"It is true that the sales assistants aren’t necessarily always welcoming," retiree Alain in western France city of Le Havre, whose full name wasn't provided, told Le Parisien.
He continued: "At the bookstore, for example, I have often been poorly welcomed, without a hello or a smile, as if the employees were forced to be there. But we don’t come just to give them our money!"
'We're not great'
Frank of the butcher’s shop “Ambassade de Bretagne”, which has been awarded the label, agrees that there’s room for improvement in French customer service.
“We’re not at the top in terms of welcoming customers,” he said. “Like everyone else, the sales assistant could have slept badly but you can’t forget the customers, it doesn’t concern them.”

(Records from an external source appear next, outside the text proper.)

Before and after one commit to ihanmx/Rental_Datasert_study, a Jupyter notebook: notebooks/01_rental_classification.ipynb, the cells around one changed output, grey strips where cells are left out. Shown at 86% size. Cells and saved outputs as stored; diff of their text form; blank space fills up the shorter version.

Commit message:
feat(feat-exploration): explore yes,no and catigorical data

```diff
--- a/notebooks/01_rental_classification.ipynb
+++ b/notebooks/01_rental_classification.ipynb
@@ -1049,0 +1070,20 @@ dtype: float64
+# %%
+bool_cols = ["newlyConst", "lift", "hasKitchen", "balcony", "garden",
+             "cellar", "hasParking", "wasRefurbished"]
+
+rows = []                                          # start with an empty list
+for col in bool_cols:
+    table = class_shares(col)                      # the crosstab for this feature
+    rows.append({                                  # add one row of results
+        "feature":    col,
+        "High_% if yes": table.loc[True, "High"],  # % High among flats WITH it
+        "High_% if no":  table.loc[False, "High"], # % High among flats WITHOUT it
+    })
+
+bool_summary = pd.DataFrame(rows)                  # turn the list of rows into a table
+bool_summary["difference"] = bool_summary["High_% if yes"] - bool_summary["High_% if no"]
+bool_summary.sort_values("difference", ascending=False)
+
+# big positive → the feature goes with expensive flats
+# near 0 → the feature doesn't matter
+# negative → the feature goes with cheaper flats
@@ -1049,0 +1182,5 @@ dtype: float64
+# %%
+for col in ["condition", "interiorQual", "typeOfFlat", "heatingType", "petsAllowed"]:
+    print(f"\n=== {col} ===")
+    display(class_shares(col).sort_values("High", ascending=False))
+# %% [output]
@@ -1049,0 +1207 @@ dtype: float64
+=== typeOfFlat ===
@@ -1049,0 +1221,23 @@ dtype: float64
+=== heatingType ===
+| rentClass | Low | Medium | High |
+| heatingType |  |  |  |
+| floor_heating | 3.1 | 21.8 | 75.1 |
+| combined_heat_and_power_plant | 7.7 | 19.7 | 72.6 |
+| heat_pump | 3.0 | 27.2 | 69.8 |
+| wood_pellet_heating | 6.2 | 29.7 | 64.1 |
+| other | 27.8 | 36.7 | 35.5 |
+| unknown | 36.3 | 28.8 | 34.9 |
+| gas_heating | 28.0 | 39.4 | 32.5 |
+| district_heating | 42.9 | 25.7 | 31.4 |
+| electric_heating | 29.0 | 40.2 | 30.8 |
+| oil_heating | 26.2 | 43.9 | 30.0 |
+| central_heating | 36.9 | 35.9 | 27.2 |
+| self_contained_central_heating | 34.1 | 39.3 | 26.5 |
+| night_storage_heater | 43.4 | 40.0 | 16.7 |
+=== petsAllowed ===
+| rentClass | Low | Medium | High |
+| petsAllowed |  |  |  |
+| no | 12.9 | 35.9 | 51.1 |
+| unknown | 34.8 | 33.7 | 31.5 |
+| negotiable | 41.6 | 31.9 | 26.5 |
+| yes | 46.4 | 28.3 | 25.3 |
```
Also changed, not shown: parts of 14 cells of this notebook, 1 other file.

The effort to make the customer’s experience as pleasant as possible could pay off for small businesses. Alain said he preferred independent shops to big supermarkets because of the human relations and the quality.
And a recent study by the AFRC (The French Association of Customer Relationship) showed that 96 percent of those polled find human contact important.
Nathalie, who works in the fruit and vegetable shop Verger de Provence, said that sales assistants are often the only presence in the day of the elderly. And they appreciate a friendly welcome with a smile, but also honest service.
“Especially since the crisis has made the customers much more demanding: they want things to be good, nice, and cheap,” she told Le Parisien.
To keep the programme's approved business on their best behaviour, mystery shoppers will visit from time to time.
But creating a friendly atmosphere and being polite goes both ways, and isn’t just the responsibility of the shop assistants.
Nadia, a Parisian woman, said she experienced a warmer welcome in Le Havre than in Paris but that she also “frequently gets impatient in a shop and forgets to say hello.”
This program isn’t the first to attempt to change France’s less than stellar reputation for customer service.
In early 2013, Paris’ public transport authorities targeted the behaviour of the capital’s citizens, launching a tongue-in-cheek poster campaign. It featured politeness reminder with images like a hen squawking into a mobile phone in a crowded bus or a buffalo barging into a commuter train.
In June this year the government also revealed a plan to boost tourism by being more friendly and welcoming to visitors.
Foreign minister Laurent Fabius’ tourism action plan would focus on five different areas – gastronomy and wine, sport and mountains, ecotourism, luxury and artisan work, and urban tourism.
Renovating the Gare du Nord and improving transportation to and from Charles de Gaulle were also part of the plan.